◆ **TASK BRIEF**
Search the material for the word "components" and report each line where it turns up.

◆ **DATA RECORDS**
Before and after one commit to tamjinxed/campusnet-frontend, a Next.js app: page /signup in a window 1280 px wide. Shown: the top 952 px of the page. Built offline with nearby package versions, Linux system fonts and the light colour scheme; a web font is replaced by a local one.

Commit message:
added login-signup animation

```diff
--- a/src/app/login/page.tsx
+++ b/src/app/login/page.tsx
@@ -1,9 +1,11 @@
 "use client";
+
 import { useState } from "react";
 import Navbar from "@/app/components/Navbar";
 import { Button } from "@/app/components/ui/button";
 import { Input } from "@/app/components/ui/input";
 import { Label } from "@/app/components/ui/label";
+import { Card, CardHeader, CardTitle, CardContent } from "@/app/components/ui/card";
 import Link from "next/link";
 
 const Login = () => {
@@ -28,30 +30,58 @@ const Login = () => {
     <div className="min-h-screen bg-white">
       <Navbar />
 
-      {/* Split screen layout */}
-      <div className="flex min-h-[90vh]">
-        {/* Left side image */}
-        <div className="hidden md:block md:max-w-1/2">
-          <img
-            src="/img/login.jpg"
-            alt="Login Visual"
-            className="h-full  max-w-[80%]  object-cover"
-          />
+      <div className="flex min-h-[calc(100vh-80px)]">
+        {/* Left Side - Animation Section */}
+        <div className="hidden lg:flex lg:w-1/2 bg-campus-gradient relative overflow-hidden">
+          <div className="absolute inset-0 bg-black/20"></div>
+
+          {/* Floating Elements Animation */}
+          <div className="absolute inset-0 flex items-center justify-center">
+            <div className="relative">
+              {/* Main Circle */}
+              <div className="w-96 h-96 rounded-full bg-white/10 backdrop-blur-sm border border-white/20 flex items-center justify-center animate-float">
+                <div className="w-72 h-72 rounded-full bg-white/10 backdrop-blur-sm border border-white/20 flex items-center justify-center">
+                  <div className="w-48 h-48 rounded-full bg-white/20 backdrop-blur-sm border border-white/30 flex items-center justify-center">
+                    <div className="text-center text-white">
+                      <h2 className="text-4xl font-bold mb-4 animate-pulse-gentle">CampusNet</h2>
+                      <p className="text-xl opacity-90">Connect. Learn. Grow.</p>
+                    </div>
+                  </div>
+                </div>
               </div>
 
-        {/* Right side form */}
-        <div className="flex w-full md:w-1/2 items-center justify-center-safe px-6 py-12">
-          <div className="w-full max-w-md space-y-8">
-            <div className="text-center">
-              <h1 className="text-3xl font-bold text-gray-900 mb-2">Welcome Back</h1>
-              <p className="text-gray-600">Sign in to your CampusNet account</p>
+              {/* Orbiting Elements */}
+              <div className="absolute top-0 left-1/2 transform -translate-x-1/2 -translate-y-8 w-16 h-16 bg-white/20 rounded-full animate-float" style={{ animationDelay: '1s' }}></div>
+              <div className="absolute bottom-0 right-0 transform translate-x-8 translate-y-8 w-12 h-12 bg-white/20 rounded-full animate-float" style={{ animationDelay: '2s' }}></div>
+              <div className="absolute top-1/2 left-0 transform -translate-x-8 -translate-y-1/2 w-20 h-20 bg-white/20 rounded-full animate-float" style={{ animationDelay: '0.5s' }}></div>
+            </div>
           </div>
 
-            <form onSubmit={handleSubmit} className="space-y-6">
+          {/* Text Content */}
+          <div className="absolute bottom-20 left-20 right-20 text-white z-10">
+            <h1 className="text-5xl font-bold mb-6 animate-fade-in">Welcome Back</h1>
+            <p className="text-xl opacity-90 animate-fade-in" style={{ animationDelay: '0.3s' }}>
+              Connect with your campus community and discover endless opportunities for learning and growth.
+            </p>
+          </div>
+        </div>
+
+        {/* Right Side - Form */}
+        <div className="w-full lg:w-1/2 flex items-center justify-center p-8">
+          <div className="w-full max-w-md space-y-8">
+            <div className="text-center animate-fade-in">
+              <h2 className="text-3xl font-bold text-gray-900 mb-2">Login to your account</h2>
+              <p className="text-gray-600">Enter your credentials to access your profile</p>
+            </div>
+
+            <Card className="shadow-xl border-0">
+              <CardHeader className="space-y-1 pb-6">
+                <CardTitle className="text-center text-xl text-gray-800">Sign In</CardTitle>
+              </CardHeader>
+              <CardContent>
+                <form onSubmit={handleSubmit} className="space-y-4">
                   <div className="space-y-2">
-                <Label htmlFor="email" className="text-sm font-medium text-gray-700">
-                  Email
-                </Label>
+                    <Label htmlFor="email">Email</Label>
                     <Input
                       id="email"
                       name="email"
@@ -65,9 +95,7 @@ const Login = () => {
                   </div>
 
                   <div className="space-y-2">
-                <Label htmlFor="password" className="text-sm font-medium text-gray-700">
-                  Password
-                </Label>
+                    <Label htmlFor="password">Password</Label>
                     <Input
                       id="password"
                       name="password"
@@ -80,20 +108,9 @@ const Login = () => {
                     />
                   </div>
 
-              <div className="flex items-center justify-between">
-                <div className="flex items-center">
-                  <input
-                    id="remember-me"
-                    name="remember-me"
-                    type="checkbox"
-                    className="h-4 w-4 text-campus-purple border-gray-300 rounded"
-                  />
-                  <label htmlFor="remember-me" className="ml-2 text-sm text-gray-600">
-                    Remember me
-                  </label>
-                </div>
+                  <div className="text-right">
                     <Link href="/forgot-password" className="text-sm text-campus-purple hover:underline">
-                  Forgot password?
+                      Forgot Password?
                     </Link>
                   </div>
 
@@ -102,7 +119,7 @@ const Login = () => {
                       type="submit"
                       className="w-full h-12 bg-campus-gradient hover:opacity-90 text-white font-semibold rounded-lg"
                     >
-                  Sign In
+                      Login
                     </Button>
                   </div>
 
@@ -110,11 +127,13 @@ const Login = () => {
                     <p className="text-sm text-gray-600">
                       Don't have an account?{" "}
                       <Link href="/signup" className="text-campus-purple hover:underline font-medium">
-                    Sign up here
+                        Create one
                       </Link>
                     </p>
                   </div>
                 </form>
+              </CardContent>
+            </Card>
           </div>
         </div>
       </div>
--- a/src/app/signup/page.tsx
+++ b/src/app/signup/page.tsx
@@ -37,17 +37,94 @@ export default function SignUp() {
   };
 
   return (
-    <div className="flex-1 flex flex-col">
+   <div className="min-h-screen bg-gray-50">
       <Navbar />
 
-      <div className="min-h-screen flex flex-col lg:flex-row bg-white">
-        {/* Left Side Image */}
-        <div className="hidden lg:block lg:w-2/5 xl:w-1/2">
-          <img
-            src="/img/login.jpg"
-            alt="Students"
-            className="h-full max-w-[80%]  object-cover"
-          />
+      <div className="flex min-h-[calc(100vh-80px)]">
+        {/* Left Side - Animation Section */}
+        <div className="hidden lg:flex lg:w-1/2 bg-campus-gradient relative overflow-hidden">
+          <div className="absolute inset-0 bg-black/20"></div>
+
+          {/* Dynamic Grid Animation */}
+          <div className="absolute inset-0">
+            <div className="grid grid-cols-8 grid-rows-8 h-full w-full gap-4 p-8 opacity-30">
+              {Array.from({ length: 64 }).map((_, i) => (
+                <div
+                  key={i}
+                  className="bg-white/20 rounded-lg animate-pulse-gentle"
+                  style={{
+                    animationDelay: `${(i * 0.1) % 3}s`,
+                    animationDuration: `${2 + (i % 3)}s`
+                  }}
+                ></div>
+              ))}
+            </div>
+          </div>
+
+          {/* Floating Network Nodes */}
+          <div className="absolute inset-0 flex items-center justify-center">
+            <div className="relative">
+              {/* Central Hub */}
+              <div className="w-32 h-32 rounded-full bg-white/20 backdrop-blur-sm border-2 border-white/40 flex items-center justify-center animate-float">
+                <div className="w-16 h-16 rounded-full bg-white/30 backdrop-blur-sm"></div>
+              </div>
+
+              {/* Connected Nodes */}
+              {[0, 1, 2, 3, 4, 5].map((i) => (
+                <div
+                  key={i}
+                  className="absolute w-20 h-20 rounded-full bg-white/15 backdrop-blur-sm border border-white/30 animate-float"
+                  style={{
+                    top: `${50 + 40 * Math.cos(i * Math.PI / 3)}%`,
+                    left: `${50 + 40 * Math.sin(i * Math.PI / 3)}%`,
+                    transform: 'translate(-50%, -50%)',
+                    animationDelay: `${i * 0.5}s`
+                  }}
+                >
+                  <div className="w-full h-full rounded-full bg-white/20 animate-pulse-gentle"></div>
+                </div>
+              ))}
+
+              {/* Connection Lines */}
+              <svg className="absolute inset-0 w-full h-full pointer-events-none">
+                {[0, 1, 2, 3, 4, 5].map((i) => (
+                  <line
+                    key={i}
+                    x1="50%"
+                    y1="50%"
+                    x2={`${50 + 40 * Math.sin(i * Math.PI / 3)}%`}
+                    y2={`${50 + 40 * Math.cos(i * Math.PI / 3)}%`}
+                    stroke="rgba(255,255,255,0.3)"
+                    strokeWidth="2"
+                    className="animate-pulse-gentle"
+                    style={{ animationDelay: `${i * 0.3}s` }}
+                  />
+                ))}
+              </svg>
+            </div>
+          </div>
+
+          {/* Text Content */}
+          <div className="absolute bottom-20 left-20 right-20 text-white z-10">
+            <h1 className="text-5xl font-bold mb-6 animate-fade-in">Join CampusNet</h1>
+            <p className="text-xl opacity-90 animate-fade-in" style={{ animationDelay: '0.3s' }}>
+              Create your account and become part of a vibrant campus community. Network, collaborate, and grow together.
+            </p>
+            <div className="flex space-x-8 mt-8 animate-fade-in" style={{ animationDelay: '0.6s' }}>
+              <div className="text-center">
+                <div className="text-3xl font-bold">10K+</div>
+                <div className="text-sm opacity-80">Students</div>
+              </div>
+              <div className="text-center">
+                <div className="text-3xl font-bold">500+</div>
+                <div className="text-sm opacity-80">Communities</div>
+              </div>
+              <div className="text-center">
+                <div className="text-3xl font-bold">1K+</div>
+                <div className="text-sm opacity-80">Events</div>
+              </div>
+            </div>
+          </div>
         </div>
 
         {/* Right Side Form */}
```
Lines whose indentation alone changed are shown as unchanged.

◆ **EXPECTED ANSWER**
 import Navbar from "@/app/components/Navbar";
 import { Button } from "@/app/components/ui/button";
 import { Input } from "@/app/components/ui/input";
 import { Label } from "@/app/components/ui/label";
+import { Card, CardHeader, CardTitle, CardContent } from "@/app/components/ui/card";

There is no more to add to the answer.